• Mark Hamilton (University of Stuttgart)
• Daniel Herr (University of Massachusetts)
• Chung-I Ho (NCTS)
• Jennifer Hom (Columbia University)
• Gao Hongzhu (Beijing Normal University)
• Henry Horton (Indiana University)
• Mustafa Kalafat (Tunceli University)
• Cagri Karakurt (University of Texas, Austin)
• Kaveh Kasebian (Michigan State University)
• Tirasan Khandhawit (MIT)
• John Kilgore (University of Minnesota)
• Hee Jung Kim (Max Planck Institute)
• Kyle Larson (University of Texas, Austin)
• Oleg Lazarev (Stanford University)
• Yi-Jen Lee (The Chinese University of Hong Kong)
• Hongxia Li (University of Minnesota)
• Tian-Jun Li (University of Minnesota)
• Youlin Li (Georgia Tech)
• Tye Lidman (University of Texas, Austin)
• Jianfeng Lin (University of California, Los Angeles)
• Francesco Lin (MIT)
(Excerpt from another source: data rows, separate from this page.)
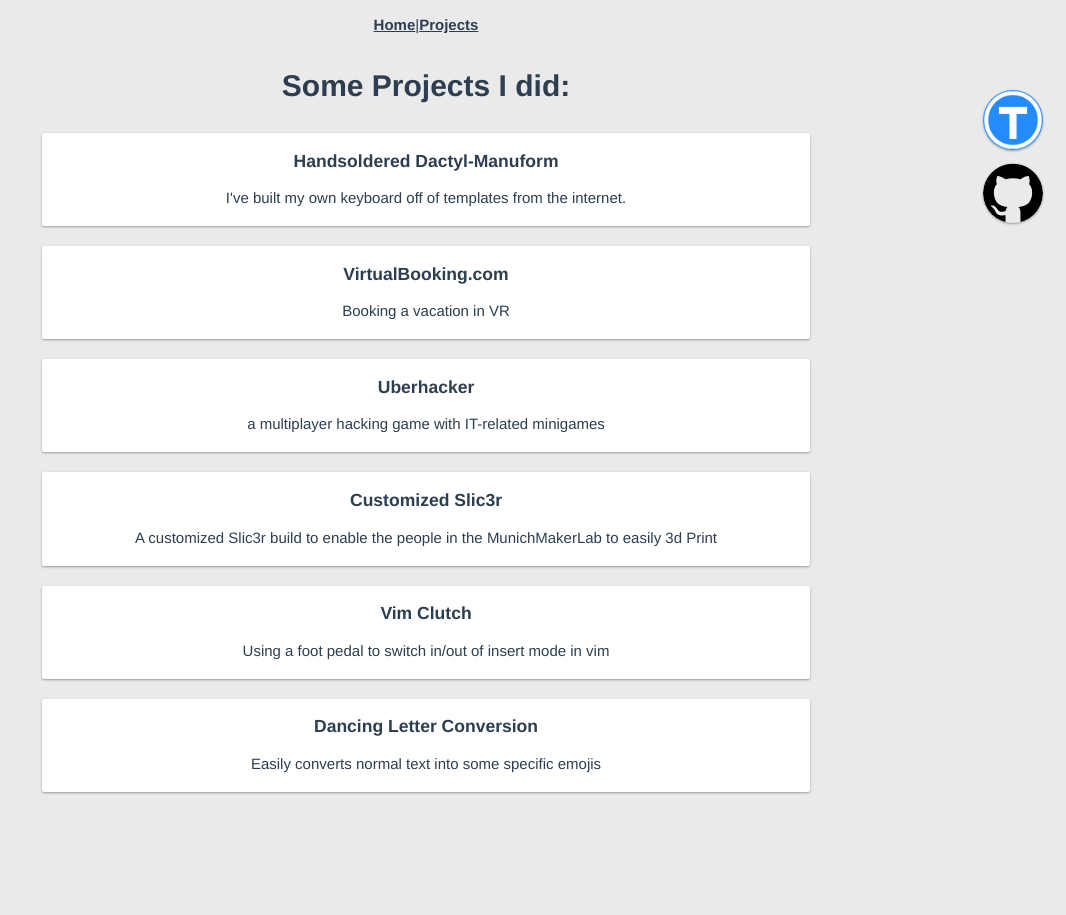
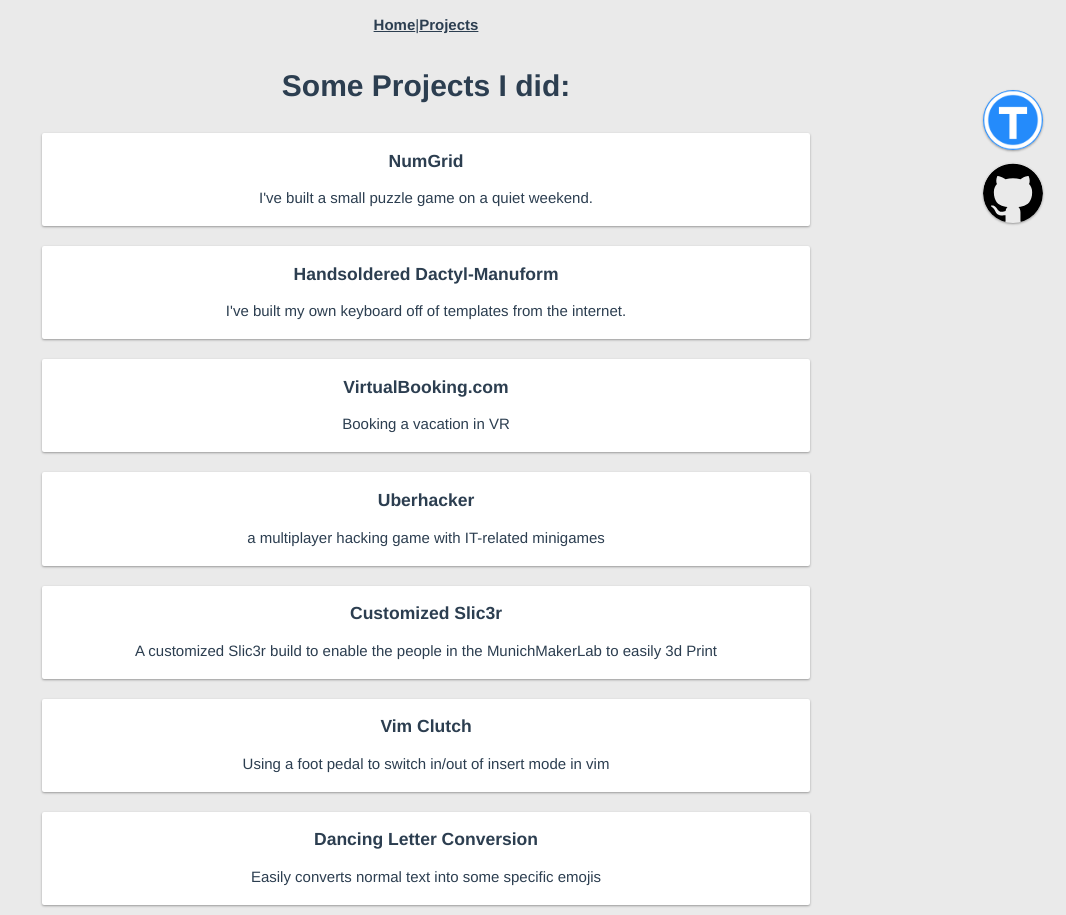
Before and after one commit to Simmarith/homepage, a Vue app: page /Projects in a window 1280 px wide. Shown: the whole page, without its empty margins (214-1280 px from the left). Before the commit the page ends 802 px from the top, so only its background shows below. Built offline with nearby package versions, Linux system fonts and the light colour scheme.

Commit message:
Add project

```diff
--- a/src/views/Projects.vue
+++ b/src/views/Projects.vue
@@ -1,6 +1,11 @@
 <template>
   <div class="projects">
     <h1>Some Projects I did:</h1>
+    <Project
+      title="NumGrid"
+      link="https://simmarith.itch.io/numgrid"
+      desc="I've built a small puzzle game on a quiet weekend."
+    />
     <Project
       title="Handsoldered Dactyl-Manuform"
       link="https://wiki.munichmakerlab.de/wiki/Dactyl-Manuform"
```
• Yajing Liu (University of California, Los Angeles)
• Surya Thapa Magar (Kansas State University)
• Mak Cheuk Yu (University of Minnesota)
• Ciprian Manolescu (University of California, Los Angeles)
• Jeffrey Meier (University of Texas, Austin)
• Sergey Melikhov (Steklov Math. Institute and IAS)
• Nobuhiro Nakamura (Gakushuin University)
• Yi Ni (Caltech)
• Burak Ozbagci (Koc University)
• Heesang Park (KIAS)
• JungHwan Park (Rice University)
• Martin Pinsonnault (University of Western Ontario)
• Juanita Pinzon (Indiana University)
• Kadriye Nur Saglam (University of Minnesota)
• Sumeyra Sakalli (University of Minnesota)
• Christopher Scaduto (University of California, Los Angeles)
• Cotton Seed (Princeton University)
• Hirofumi Sasahira (Nagoya University)
• Dongsoo Shin (Chungnam National University)
• Igor Shnurnikov (Yaroslav State University)
• Kyler Siegel (Stanford University)
• Laura Starkson (University of Texas, Austin)
• Andras Stipsicz (Renyi Institute)
• Matthew Stoffregen (University of California, Los Angeles)
• Moto Tange (University of Tsukuba)
• Oliver Thistlethwaite (University of California, Riverside)
• Eamonn Tweedy (Rice University)
• Masaaki Ue (Kyoto University)
• Michael Usher (University of Georgia)
• Faramarz Vafaee (Michigan State)
• Diego Vela (Rice University)
• Jiajun Wang (Peking University)
• Chris Wendl (University College London)
• Luke Williams (Michigan State)
• Biji Wong (Brandeis University)
• Weiwei Wu (Michigan State)
• Zhongtao Wu (Caltech)
• Pengcheng Xu (Oklahoma State University)
• Kouichi Yasui (Hiroshima University)
• Eylem Zeliha Yildiz (Michigan State)
• Weiyi Zhang (University of Michigan)
• Yongsheng Zhang (Stony Brook University)
• Jingyu Zhao (Columbia University)
• Changwei Zhou (Binghamton University)
• Ke Zhu (Harvard University)
• Alex Zupan (University of Texas, Austin)
##### Soccer:
We will meet at front door of the Math Department in most afternoons at 5.30pm to play Soccer.